When a line in the records contains the string "choices", copy that line.

##### Records provided

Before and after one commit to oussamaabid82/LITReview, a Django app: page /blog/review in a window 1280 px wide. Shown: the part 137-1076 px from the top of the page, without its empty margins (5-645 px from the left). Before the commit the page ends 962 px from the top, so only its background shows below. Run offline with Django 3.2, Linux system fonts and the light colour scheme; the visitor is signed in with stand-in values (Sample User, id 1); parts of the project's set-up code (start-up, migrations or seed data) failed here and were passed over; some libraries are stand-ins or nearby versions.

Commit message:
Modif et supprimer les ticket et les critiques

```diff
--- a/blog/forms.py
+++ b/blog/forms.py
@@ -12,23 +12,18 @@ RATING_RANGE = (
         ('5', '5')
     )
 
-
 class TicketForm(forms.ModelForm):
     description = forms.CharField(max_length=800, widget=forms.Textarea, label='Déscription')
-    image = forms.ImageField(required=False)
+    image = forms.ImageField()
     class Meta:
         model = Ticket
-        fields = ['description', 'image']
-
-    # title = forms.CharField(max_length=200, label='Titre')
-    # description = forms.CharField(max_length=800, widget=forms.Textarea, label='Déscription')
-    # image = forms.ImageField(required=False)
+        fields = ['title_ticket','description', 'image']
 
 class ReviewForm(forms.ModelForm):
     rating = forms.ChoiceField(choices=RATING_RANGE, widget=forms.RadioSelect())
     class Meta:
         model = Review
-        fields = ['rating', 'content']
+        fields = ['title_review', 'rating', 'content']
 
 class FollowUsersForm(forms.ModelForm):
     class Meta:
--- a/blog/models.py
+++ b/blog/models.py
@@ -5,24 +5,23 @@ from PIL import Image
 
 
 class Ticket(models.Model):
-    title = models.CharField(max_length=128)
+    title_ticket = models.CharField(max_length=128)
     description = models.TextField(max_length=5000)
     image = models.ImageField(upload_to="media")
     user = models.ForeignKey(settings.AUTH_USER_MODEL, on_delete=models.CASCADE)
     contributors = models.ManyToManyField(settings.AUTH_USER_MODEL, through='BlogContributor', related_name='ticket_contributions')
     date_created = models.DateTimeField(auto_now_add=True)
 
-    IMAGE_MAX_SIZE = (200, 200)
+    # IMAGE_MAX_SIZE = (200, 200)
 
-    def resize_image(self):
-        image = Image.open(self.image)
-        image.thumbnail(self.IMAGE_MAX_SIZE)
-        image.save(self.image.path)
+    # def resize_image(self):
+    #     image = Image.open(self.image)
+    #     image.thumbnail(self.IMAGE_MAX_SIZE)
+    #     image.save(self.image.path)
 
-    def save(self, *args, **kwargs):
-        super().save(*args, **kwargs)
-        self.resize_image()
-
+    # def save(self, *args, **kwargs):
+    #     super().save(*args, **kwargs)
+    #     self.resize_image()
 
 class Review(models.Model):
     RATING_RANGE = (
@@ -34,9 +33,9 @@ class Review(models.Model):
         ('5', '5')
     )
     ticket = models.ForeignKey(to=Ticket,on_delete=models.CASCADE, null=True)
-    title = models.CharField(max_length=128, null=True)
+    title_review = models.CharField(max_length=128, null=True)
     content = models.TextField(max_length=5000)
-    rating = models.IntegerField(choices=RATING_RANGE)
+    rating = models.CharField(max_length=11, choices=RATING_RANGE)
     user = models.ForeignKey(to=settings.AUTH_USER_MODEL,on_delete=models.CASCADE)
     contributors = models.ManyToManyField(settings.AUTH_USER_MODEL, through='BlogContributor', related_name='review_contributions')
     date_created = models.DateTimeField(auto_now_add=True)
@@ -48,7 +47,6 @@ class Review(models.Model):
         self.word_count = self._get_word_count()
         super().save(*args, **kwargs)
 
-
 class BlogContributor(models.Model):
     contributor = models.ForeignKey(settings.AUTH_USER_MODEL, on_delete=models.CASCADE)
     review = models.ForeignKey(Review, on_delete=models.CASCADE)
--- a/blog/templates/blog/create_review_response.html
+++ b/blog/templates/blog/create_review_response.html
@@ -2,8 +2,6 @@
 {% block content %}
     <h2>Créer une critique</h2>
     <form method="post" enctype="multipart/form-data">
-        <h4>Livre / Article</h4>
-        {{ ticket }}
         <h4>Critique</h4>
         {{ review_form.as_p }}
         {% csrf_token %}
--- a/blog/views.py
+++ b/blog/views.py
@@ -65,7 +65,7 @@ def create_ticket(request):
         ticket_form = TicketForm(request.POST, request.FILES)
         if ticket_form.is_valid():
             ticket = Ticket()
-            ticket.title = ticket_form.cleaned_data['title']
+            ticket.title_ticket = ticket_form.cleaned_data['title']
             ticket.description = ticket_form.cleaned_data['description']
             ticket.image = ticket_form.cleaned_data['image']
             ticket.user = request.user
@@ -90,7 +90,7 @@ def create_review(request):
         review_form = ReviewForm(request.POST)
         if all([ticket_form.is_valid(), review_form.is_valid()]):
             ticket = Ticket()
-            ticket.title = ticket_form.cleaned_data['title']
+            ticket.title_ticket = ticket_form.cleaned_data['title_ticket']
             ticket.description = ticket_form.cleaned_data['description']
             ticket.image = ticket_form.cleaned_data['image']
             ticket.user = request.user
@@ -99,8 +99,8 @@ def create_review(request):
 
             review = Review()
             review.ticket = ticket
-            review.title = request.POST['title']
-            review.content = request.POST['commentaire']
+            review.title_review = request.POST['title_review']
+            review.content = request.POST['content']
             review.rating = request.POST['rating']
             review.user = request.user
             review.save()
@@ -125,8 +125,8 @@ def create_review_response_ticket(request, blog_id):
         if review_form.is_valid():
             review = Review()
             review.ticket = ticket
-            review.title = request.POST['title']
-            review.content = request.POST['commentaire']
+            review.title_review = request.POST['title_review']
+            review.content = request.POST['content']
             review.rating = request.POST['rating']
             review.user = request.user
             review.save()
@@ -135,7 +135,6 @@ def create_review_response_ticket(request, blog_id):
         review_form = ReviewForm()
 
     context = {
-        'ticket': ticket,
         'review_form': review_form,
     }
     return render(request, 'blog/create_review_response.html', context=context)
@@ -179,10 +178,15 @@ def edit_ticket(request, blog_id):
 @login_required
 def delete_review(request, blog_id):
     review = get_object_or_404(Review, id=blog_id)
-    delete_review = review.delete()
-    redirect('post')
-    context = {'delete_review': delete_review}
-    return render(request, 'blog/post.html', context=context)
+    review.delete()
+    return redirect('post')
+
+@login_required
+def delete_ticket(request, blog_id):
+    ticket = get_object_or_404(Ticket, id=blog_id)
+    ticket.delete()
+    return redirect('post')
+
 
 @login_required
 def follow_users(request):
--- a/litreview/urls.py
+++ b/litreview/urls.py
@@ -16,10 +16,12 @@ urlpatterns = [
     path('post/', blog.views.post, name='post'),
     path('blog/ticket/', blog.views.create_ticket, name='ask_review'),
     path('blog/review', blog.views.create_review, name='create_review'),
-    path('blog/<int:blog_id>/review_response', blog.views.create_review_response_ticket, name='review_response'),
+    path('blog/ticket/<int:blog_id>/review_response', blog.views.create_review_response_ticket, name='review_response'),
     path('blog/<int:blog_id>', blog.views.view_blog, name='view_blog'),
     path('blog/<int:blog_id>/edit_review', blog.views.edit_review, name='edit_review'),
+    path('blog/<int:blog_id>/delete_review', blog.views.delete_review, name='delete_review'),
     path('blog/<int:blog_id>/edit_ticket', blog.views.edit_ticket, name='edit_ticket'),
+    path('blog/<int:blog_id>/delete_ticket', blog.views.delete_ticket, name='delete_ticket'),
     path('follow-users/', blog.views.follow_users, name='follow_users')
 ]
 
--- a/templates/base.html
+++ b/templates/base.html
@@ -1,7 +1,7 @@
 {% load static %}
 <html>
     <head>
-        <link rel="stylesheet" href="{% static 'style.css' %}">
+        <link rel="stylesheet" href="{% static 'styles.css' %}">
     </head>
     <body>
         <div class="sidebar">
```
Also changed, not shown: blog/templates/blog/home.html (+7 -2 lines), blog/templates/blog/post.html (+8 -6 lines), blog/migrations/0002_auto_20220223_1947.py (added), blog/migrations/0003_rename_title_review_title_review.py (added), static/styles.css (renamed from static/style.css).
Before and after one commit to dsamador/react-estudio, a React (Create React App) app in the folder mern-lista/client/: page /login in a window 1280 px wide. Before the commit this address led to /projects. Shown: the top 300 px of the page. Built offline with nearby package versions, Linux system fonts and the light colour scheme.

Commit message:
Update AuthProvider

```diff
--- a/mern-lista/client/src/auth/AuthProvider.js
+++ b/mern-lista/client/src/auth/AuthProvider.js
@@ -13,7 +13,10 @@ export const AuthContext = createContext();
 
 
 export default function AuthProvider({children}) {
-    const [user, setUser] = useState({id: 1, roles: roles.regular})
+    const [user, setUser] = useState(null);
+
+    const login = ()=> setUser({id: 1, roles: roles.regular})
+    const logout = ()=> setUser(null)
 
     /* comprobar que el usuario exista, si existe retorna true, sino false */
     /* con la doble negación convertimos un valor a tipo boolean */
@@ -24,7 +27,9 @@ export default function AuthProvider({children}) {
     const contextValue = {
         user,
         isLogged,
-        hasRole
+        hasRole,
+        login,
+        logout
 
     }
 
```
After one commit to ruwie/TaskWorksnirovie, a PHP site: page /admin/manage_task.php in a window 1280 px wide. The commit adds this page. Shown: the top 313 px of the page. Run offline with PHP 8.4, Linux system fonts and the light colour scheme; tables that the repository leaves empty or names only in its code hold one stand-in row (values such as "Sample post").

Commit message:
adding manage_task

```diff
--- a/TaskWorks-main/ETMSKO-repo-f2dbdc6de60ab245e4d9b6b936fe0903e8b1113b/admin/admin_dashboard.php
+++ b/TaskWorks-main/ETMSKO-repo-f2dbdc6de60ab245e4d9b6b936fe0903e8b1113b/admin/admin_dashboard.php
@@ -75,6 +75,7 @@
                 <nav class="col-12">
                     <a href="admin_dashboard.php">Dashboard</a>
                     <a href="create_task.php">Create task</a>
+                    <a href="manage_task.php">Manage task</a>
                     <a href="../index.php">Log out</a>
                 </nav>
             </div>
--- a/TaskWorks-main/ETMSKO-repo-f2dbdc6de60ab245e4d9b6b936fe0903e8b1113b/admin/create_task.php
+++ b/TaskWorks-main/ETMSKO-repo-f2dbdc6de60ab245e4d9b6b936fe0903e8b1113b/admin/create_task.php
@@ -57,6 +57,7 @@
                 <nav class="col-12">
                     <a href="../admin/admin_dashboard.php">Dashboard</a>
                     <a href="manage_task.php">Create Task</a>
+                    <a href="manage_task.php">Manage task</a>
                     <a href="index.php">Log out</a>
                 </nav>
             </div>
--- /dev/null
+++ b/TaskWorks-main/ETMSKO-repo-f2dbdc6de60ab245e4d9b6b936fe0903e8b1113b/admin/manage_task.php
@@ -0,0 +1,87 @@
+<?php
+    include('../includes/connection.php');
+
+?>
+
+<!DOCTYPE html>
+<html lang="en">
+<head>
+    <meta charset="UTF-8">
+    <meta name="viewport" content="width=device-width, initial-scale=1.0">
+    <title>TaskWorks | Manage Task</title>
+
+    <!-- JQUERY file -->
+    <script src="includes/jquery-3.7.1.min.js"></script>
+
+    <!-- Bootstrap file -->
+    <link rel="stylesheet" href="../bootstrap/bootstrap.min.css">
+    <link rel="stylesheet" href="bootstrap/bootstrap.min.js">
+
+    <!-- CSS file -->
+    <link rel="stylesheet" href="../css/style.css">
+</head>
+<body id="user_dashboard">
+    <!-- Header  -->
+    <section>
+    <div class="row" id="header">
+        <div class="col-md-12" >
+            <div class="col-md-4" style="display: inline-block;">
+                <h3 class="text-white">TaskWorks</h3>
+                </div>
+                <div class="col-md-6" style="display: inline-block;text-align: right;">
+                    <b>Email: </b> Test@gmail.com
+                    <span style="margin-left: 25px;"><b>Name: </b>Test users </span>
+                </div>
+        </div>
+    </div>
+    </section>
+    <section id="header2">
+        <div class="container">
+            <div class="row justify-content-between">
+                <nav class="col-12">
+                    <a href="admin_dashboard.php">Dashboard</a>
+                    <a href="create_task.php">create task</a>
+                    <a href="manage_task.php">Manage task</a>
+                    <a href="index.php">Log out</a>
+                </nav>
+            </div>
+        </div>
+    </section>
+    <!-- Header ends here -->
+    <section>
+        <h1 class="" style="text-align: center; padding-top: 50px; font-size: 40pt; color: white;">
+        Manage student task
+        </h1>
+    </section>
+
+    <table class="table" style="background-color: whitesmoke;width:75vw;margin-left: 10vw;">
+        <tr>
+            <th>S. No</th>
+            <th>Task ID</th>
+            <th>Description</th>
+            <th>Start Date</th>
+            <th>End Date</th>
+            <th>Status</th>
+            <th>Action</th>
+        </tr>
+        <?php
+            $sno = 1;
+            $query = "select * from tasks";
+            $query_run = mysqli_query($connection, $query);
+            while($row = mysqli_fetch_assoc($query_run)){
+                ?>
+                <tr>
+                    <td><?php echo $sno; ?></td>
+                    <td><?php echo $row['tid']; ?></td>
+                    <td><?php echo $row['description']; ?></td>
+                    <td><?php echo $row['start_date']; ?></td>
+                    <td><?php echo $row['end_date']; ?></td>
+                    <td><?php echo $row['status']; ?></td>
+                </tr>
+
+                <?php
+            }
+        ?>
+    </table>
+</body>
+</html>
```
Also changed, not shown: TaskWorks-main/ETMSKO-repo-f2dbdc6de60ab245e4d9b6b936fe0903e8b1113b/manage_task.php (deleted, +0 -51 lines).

##########

▶ _Output of the task_:
     rating = forms.ChoiceField(choices=RATING_RANGE, widget=forms.RadioSelect())
-    rating = models.IntegerField(choices=RATING_RANGE)
+    rating = models.CharField(max_length=11, choices=RATING_RANGE)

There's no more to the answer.